▸ Task directions
Say how many lines below hold the word "string"; give the number by itself.
(The records begins)
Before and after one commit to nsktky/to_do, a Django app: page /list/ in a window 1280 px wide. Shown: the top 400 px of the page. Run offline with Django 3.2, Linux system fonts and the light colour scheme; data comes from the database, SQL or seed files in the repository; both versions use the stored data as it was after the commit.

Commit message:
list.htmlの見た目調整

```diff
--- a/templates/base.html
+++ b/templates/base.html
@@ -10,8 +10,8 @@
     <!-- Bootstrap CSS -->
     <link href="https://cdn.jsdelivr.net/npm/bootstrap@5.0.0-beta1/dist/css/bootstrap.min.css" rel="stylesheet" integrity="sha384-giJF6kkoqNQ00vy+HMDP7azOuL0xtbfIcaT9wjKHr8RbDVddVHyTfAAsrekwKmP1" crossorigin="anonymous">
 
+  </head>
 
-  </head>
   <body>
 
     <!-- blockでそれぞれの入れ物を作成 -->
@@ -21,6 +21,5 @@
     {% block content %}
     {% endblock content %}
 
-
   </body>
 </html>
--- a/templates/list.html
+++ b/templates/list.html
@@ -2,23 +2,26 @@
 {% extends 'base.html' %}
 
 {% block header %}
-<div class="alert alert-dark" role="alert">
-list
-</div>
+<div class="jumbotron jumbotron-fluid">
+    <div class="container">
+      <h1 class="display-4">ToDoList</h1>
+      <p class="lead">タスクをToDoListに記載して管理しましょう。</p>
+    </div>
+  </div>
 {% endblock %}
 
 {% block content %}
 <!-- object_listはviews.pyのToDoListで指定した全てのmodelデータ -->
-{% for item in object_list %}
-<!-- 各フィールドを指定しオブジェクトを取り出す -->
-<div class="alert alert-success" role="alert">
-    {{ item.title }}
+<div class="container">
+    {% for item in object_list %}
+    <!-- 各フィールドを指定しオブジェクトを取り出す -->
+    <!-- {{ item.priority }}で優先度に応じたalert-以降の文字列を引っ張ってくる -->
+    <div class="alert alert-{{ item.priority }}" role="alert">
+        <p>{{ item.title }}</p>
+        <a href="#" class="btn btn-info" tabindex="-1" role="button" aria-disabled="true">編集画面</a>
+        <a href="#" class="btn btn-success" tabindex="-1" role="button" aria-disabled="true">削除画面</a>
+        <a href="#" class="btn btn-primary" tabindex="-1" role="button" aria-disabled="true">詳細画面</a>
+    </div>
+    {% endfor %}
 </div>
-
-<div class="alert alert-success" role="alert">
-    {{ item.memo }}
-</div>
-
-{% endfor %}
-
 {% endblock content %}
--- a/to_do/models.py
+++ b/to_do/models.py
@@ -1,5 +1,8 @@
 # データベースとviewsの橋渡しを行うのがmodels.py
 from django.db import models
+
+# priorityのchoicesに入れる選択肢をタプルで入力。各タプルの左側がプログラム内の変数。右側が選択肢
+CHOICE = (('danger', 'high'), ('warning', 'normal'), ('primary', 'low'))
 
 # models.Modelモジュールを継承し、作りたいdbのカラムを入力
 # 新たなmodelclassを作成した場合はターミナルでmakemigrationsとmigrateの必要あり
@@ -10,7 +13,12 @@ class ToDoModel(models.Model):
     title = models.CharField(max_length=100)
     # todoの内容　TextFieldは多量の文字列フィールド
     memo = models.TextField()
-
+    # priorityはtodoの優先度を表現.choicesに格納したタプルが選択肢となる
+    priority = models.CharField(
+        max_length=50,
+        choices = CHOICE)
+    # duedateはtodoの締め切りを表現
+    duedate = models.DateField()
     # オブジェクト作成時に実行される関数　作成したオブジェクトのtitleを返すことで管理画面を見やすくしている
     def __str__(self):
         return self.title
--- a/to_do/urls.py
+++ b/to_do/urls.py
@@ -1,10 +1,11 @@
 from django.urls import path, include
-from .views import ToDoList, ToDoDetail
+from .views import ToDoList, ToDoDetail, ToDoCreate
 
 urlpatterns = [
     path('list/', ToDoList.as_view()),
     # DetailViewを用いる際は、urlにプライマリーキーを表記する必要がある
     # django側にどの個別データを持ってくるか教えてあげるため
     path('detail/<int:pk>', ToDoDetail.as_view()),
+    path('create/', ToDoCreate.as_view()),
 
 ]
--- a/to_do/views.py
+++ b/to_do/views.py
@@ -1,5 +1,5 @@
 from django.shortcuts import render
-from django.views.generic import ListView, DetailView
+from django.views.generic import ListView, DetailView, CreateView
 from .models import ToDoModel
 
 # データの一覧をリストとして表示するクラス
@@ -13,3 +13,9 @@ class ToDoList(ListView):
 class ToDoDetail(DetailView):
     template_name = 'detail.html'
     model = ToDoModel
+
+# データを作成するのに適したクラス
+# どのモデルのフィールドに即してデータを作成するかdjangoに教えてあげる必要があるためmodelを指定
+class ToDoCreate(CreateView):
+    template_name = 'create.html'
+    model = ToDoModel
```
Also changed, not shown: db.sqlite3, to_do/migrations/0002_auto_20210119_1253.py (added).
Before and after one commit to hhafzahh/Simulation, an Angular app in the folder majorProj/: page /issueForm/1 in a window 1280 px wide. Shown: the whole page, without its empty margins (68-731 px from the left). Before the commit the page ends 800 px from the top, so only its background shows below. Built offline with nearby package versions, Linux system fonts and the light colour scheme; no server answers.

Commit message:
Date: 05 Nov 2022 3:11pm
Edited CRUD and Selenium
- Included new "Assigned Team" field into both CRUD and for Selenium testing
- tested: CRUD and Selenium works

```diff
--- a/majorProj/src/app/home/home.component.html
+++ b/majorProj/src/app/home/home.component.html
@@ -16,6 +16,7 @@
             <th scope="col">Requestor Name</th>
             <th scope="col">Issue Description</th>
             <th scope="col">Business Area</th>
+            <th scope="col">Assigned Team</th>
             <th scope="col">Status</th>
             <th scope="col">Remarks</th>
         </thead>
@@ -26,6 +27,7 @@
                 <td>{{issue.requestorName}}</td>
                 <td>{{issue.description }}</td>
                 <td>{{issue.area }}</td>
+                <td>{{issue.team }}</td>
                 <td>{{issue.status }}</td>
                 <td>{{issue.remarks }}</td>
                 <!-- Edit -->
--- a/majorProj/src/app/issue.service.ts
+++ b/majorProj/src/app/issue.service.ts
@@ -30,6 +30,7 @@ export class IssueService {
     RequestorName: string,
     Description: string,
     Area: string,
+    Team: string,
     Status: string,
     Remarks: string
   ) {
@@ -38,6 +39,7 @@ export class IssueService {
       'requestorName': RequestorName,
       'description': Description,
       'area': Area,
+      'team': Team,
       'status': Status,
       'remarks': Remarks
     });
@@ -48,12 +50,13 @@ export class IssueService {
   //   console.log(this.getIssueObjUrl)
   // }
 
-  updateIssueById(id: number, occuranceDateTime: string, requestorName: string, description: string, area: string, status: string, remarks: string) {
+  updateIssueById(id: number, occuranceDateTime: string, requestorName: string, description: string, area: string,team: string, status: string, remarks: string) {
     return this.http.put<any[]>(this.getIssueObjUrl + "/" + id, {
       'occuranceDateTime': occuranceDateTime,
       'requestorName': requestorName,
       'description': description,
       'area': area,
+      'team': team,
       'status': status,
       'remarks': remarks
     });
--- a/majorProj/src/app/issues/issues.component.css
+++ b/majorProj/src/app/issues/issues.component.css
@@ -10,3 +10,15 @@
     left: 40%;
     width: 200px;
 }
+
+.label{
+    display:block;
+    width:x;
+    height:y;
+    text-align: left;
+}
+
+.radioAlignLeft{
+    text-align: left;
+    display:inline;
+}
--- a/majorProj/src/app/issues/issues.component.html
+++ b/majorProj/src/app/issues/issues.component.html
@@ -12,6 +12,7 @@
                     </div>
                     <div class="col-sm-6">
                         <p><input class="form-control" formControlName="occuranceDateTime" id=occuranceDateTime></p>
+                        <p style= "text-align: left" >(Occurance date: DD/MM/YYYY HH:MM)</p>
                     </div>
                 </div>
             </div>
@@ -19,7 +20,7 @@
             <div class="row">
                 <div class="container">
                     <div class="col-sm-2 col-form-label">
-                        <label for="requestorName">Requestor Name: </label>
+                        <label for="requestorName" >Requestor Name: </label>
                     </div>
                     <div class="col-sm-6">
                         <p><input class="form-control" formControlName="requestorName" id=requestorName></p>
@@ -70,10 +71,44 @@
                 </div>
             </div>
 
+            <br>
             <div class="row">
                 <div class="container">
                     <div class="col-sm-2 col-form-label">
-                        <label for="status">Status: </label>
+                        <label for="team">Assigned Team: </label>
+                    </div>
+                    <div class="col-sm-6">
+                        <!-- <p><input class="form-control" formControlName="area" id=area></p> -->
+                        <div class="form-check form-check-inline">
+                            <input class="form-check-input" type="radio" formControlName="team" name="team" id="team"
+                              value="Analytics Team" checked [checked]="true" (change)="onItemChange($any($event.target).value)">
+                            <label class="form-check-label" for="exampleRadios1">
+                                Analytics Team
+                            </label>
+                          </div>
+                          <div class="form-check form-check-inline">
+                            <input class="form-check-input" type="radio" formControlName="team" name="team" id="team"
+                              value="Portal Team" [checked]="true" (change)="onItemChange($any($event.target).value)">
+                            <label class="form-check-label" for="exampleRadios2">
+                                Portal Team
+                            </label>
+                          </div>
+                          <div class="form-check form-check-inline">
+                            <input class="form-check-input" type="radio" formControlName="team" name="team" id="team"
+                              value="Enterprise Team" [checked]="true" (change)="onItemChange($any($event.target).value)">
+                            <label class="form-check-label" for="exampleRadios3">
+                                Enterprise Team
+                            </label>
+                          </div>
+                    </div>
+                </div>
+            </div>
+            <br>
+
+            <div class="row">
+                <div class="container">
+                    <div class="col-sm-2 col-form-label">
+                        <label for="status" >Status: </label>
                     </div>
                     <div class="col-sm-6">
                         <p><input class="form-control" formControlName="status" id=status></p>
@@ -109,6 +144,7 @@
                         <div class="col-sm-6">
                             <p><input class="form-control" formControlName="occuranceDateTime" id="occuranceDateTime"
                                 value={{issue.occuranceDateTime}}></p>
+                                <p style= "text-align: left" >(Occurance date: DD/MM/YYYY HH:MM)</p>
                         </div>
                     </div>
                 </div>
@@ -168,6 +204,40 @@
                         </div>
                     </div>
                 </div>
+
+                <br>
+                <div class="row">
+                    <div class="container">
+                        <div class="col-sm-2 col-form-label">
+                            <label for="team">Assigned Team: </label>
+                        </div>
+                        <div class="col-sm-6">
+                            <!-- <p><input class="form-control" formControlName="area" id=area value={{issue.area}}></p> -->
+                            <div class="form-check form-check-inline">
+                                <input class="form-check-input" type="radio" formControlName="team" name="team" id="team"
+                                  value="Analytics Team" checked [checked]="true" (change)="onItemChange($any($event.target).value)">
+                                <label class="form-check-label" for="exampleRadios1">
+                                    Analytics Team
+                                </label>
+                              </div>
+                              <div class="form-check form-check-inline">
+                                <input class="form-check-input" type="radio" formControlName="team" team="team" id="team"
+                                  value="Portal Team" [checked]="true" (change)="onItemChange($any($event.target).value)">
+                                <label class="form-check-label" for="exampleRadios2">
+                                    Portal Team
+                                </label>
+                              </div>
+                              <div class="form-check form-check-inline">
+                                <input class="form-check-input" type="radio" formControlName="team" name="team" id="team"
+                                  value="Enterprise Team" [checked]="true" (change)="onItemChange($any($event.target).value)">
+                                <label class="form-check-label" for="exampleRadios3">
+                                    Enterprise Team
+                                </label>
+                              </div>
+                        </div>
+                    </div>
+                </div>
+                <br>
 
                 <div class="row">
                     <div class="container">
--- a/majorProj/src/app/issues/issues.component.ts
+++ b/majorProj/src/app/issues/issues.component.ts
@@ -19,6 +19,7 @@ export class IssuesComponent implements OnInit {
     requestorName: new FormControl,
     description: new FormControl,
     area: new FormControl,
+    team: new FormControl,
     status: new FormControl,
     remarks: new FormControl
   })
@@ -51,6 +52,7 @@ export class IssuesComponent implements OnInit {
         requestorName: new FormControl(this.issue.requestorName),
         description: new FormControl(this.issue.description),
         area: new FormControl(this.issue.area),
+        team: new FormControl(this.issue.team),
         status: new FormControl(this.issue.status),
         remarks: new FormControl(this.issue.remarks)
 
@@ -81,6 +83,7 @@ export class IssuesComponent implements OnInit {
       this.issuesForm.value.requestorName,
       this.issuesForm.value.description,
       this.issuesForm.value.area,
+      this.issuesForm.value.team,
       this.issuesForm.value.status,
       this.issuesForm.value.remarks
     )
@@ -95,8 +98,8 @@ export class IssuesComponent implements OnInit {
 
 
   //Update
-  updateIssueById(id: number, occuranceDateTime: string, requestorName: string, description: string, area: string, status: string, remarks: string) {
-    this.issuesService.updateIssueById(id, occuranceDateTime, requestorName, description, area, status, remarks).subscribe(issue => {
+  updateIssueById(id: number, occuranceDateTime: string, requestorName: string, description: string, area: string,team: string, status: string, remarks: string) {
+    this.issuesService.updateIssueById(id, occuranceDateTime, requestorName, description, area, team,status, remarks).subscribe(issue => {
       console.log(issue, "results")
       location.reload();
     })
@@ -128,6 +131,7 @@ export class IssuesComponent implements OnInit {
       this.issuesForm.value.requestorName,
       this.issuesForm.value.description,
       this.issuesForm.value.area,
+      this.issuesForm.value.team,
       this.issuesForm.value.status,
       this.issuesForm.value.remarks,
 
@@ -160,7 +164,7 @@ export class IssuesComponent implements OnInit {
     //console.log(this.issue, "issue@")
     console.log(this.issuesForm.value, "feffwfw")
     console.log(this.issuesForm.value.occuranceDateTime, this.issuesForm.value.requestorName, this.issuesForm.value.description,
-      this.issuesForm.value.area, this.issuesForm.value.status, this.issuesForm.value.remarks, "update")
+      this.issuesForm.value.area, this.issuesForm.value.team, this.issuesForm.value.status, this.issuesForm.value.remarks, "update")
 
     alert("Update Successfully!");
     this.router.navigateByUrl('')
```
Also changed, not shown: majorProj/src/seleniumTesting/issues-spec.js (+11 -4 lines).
(The records ends)
▸ Expected answer
10